OpenROV is the developer of The Trident, a $1,499 underwater drone that’s used by public safety and law enforcement, ocean researchers, and divers. And through the S.E.E. Initiative with National Geographic, researchers, citizen scientists, educators, nonprofits, and students will be able to apply for grants and drones in the Open Explorer program.
“One of the limiting factors for understanding the ocean is the risks, costs, and accessibility issues of experiencing these underwater ecosystems,” says David Lang, co-founder of OpenROV. “Many researchers, citizen scientists and underfunded conservation efforts don’t have the resources to monitor, study and explore. And we need that data to make informed conservation and policy decisions. The S.E.E. Initiative is an effort to empower people of all backgrounds to help tell these ocean stories in a more meaningful way.”
According to the program’s website, anybody who’s a member of Open Explorer is eligible to apply for a drone.

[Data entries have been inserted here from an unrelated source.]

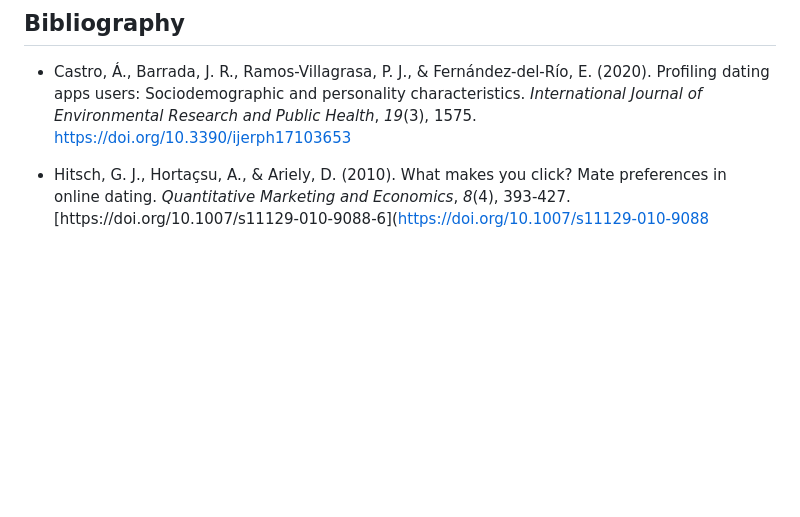
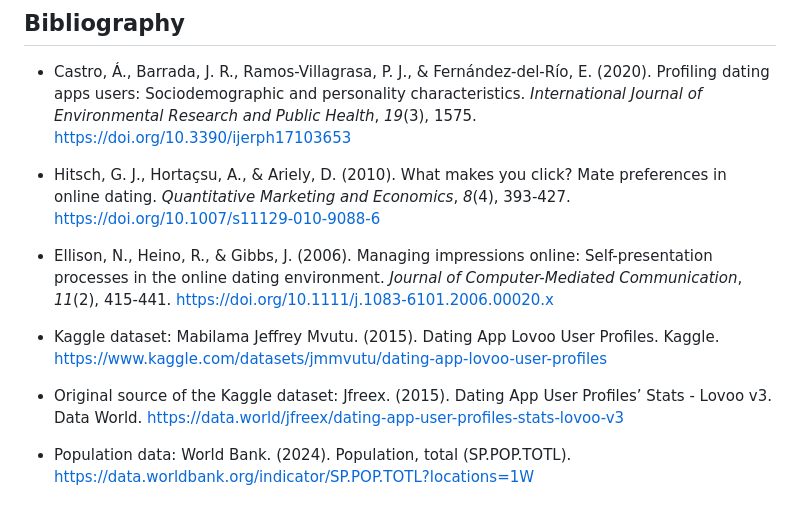
Before and after one commit to EbrahimMohamud/STA302-Final-Project-Part-1, a Markdown page: README.md, the part around the change. Drawn GitHub-style; blank space fills up the shorter version.

```diff
--- a/README.md
+++ b/README.md
@@ -49,4 +49,12 @@ The preliminary results that we obtained through the dataset seemed consistent w
 ## Bibliography
 - Castro, Á., Barrada, J. R., Ramos-Villagrasa, P. J., & Fernández-del-Río, E. (2020). Profiling dating apps users: Sociodemographic and personality characteristics. _International Journal of Environmental Research and Public Health_, _19_(3), 1575. [https://doi.org/10.3390/ijerph17103653](https://doi.org/10.3390/ijerph17103653)
 
-- Hitsch, G. J., Hortaçsu, A., & Ariely, D. (2010). What makes you click? Mate preferences in online dating. _Quantitative Marketing and Economics_, _8_(4), 393-427. [https://doi.org/10.1007/s11129-010-9088-6](https://doi.org/10.1007/s11129-010-9088
+- Hitsch, G. J., Hortaçsu, A., & Ariely, D. (2010). What makes you click? Mate preferences in online dating. _Quantitative Marketing and Economics_, _8_(4), 393-427. [https://doi.org/10.1007/s11129-010-9088-6](https://doi.org/10.1007/s11129-010-9088-6)
+
+- Ellison, N., Heino, R., & Gibbs, J. (2006). Managing impressions online: Self-presentation processes in the online dating environment. _Journal of Computer-Mediated Communication_, _11_(2), 415-441. [https://doi.org/10.1111/j.1083-6101.2006.00020.x](https://doi.org/10.1111/j.1083-6101.2006.00020.x)
+
+- Kaggle dataset: Mabilama Jeffrey Mvutu. (2015). Dating App Lovoo User Profiles. Kaggle. [https://www.kaggle.com/datasets/jmmvutu/dating-app-lovoo-user-profiles](https://www.kaggle.com/datasets/jmmvutu/dating-app-lovoo-user-profiles)
+
+- Original source of the Kaggle dataset: Jfreex. (2015). Dating App User Profiles’ Stats - Lovoo v3. Data World. [https://data.world/jfreex/dating-app-user-profiles-stats-lovoo-v3](https://data.world/jfreex/dating-app-user-profiles-stats-lovoo-v3)
+
+- Population data: World Bank. (2024). Population, total (SP.POP.TOTL). [https://data.worldbank.org/indicator/SP.POP.TOTL?locations=1W](https://data.worldbank.org/indicator/SP.POP.TOTL?locations=1W)
```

“We need more people exploring the ocean,” says filmmaker and National Geographic Explorer-at-Large, James Cameron. “We need them to feel the sense of curiosity and wonder that drives all science and exploration. Putting these tools in the hands of scientists, students and educators through the partnership between National Geographic and OpenROV is exciting.”